The age old question – how to remain young and healthy? Naturally, that is not exactly possible and time will eventually catch up with all living beings.
However, it’s still really important to keep your brain functioning well your entire life and one Harvard nutritional psychiatrist explains how you can do that through your diet!
This is because it helps prevent cognitive decline.
So what vitamins should you make sure to include?
Well, the expert mentions that each of our microbiomes is similar to a thumbprint which means that each diet should also be personalized to the needs of each person.
However, there is a vitamin group she prioritizes – B vitamins!
After all, dementia, depression and mental impairment are all linked to a B vitamins deficiency according to a Wayne State University School of Medicine study.
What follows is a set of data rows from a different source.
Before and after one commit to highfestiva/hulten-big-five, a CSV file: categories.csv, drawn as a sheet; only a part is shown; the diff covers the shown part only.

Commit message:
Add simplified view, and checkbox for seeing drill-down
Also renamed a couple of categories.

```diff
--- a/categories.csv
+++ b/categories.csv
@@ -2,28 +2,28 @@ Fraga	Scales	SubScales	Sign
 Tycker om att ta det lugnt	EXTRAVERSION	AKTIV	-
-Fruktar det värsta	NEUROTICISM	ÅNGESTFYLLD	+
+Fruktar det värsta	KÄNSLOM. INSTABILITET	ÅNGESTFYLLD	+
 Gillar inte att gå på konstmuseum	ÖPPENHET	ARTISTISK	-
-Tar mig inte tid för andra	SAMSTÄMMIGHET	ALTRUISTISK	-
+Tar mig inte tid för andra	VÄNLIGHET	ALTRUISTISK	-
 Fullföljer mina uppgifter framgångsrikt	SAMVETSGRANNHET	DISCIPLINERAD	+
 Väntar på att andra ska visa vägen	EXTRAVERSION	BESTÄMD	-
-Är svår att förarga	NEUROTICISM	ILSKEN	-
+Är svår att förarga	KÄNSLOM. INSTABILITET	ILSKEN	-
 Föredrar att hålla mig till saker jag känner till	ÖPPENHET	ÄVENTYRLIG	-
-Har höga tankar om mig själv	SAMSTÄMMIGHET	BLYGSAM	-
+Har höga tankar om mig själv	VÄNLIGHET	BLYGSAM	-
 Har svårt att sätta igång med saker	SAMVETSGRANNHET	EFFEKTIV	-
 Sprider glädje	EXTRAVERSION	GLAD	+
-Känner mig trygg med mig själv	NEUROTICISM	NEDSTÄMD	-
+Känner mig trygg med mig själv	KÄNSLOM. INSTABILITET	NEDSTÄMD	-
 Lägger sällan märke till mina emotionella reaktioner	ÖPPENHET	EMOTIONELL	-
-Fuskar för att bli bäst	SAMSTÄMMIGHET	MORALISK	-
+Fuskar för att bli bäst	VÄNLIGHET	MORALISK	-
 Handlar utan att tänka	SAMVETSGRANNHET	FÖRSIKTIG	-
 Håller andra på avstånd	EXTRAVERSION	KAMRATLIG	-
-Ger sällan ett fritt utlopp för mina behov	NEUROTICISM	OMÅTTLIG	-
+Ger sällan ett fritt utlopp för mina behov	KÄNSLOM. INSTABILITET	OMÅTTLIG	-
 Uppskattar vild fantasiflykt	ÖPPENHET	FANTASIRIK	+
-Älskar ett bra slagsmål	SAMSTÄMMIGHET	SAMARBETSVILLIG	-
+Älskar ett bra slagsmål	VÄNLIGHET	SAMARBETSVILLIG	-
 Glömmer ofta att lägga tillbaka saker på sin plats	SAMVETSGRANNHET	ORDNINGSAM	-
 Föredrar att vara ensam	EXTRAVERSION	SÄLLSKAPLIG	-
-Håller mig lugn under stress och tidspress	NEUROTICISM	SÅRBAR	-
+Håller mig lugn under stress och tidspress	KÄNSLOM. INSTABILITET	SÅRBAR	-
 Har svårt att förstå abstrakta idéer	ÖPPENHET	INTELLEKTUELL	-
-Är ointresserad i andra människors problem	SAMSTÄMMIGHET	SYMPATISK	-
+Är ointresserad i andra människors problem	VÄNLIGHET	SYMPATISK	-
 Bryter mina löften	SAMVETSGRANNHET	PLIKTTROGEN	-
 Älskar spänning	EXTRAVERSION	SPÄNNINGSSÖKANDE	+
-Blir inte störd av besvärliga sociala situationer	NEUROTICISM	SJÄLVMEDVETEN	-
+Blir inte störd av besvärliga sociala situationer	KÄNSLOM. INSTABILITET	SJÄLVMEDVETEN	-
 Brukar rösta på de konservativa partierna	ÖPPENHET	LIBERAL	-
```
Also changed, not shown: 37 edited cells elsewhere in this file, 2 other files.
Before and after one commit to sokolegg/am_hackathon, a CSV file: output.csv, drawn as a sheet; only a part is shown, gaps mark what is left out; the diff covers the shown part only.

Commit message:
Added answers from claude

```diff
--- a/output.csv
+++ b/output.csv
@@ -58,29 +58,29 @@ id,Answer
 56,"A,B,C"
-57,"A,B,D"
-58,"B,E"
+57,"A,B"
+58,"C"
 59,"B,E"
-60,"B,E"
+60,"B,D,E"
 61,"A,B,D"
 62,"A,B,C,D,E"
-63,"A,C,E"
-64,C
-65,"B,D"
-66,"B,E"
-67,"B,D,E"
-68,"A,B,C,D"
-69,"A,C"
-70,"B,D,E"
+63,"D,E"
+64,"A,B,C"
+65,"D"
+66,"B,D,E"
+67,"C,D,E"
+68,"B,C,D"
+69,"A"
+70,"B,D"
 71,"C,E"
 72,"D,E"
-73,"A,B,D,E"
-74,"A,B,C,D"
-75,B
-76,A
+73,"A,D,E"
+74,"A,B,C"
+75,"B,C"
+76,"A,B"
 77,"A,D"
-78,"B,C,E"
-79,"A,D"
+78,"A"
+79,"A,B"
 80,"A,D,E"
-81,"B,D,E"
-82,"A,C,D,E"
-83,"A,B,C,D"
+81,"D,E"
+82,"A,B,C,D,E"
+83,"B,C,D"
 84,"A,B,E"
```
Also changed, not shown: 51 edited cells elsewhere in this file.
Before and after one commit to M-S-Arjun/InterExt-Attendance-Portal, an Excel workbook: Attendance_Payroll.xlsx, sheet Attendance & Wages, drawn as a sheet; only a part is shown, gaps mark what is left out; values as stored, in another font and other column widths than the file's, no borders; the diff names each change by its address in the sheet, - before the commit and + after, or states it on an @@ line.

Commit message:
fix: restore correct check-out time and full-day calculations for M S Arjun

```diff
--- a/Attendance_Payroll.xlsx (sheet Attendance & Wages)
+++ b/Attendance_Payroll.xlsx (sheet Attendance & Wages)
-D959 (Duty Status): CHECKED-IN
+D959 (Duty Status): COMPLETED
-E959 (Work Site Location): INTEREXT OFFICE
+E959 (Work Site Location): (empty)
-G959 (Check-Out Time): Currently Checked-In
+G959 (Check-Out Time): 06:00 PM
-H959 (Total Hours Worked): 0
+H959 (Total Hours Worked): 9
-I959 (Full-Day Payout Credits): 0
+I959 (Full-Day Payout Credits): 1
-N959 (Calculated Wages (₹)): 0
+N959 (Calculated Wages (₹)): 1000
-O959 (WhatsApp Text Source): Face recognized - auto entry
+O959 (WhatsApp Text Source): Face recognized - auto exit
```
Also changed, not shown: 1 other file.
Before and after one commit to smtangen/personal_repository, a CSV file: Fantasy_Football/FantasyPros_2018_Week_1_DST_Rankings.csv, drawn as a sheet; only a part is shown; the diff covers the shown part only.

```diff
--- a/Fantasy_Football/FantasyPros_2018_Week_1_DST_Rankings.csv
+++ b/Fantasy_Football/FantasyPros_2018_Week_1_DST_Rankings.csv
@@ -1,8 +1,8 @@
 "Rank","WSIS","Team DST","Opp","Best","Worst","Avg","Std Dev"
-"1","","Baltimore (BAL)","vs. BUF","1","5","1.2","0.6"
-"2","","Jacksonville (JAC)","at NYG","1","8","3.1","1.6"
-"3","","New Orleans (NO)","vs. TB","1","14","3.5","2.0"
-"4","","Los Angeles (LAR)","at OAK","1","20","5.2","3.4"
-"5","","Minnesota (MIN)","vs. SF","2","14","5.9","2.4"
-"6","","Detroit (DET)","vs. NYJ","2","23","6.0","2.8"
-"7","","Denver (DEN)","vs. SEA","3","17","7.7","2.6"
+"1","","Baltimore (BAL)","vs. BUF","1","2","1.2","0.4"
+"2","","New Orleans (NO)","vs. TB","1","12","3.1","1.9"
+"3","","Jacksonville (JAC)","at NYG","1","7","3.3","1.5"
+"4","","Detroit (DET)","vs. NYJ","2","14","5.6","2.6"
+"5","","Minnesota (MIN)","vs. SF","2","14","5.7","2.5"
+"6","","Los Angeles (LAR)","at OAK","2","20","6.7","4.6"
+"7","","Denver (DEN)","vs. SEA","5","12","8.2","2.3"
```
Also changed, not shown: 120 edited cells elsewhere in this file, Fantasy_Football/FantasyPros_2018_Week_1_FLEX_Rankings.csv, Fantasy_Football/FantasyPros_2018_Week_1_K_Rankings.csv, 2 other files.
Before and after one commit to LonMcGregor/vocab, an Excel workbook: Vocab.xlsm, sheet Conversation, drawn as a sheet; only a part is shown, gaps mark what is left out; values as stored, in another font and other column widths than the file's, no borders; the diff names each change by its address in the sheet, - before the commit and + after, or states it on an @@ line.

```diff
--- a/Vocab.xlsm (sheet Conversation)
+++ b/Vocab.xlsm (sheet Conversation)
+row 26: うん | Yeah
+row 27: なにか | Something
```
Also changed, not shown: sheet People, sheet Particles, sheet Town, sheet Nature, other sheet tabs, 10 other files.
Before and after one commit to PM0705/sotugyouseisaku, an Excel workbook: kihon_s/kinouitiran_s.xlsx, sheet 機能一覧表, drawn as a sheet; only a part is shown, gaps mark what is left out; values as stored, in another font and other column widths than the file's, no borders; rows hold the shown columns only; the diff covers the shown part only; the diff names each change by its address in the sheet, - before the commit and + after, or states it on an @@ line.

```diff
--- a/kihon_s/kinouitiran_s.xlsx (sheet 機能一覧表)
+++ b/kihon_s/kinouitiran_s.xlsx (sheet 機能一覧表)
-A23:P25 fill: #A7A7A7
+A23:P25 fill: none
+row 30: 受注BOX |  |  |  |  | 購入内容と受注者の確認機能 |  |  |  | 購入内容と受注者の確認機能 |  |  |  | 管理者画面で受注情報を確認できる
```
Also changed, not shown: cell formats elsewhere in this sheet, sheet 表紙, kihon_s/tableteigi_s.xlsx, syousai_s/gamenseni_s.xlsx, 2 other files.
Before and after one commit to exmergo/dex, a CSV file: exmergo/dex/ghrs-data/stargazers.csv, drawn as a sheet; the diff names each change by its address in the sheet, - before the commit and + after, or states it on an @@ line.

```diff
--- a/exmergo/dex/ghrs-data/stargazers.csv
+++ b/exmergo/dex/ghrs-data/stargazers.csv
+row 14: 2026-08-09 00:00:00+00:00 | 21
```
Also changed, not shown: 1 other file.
The lead author of this study, Rajaprabhakaran Rajarethinam, who is also a psychiatrist, explains that “A B12 vitamin deficiency as a cause of cognitive issues is much more common than we think, especially amongst the elderly who live alone and do not eat properly.”
With that being said, there are actually 8 total B vitamins, each of them providing individuals with unique benefits as follows:
Also known as thiamin, B1 is great at increasing energy, being crucial for the basic functioning of all cells and the metabolism.
And since the brain is one of the most metabolically active organs, a lack of B1 can lead to neurological problems later on in life.
Also named riboflavin, B2 is a sort of assistant to the enzymes in our cells that carry important reactions in the body and in the brain.
Other functions it performs: helps grow cells, helps break down fats and external materials such as meds, and helps produce energy.
Also known as niacin, B3 produces fat and cholesterol and converts energy for all organs. It also helps reduce inflammation since it’s an antioxidant.
Also known as pantothenic acid, B5 is essential for making coenzyme A, a molecular compound that helps build and break down fatty acids into energy.
Also known as pyridoxine, B6 fights diseases, being known to lower the risk of multiple types of cancers. Furthermore, it also supports brain health and immune function.
Commonly known as biotin, B7 is crucial for cellular signaling via neurotransmitters in the brain. It also regulates cell signals for quick and efficient communication throughout the body.
Also referred to as folate, vitamin B9 supports the brain and neurological health, in addition to encouraging cellular detoxification.
Finally, cobalamin or vitamin B12 is essential for the formation of red blood cells and the DNA and also supports the function and development of the nervous system.
In conclusion, to keep your brain young and healthy, make sure to consume foods rich in all B vitamins every day, including eggs, yogurt, legumes like chickpeas, lentils and black beans, sunflower seeds, salmon, and leafy greens such as spinach and cabbage.